Only the lines from the start of the data through the one containing "check run appears" belong in your answer; return them exactly.

**Data records**

+--

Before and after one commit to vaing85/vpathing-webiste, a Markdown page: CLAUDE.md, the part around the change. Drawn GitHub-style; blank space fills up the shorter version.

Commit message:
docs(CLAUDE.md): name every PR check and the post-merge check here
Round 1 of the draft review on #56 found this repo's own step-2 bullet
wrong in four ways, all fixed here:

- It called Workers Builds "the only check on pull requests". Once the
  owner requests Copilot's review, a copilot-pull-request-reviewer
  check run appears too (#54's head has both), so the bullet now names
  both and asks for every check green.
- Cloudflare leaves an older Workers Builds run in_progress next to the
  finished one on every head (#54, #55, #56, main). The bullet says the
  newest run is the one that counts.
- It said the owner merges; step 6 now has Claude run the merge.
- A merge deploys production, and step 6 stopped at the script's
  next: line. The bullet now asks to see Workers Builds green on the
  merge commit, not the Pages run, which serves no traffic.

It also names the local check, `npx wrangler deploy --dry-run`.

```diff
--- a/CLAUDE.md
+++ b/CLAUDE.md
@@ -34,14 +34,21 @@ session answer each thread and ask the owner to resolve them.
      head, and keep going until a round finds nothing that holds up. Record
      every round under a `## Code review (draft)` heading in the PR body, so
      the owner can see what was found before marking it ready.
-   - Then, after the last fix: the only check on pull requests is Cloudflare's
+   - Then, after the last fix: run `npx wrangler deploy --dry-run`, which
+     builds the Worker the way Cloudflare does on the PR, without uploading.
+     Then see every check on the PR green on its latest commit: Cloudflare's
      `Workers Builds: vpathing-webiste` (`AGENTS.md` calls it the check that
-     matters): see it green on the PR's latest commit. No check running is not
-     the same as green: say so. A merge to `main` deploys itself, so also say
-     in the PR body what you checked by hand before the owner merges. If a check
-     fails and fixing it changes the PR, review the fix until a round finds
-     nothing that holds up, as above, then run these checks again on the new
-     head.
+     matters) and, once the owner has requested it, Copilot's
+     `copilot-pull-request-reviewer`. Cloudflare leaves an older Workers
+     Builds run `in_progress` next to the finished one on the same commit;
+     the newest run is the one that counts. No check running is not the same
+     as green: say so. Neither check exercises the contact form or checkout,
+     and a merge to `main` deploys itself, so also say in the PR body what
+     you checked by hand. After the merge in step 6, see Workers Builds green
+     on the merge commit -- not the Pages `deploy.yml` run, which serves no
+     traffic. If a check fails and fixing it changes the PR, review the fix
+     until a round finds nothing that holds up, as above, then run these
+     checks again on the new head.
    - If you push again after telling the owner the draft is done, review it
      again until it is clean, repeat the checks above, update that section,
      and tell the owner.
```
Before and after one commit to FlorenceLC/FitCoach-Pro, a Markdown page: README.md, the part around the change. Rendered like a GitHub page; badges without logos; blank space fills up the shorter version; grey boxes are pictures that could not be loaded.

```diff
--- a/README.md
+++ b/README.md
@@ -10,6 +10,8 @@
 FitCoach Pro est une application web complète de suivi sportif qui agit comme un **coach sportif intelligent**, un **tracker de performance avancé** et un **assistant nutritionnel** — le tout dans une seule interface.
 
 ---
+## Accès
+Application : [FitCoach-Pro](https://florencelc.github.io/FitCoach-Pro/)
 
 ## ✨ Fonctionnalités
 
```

+--

**Solved exercise**
Before and after one commit to vaing85/vpathing-webiste, a Markdown page: CLAUDE.md, the part around the change. Drawn GitHub-style; blank space fills up the shorter version.

Commit message:
docs(CLAUDE.md): name every PR check and the post-merge check here
Round 1 of the draft review on #56 found this repo's own step-2 bullet
wrong in four ways, all fixed here:

- It called Workers Builds "the only check on pull requests". Once the
  owner requests Copilot's review, a copilot-pull-request-reviewer
  check run appears too (#54's head has both), so the bullet now names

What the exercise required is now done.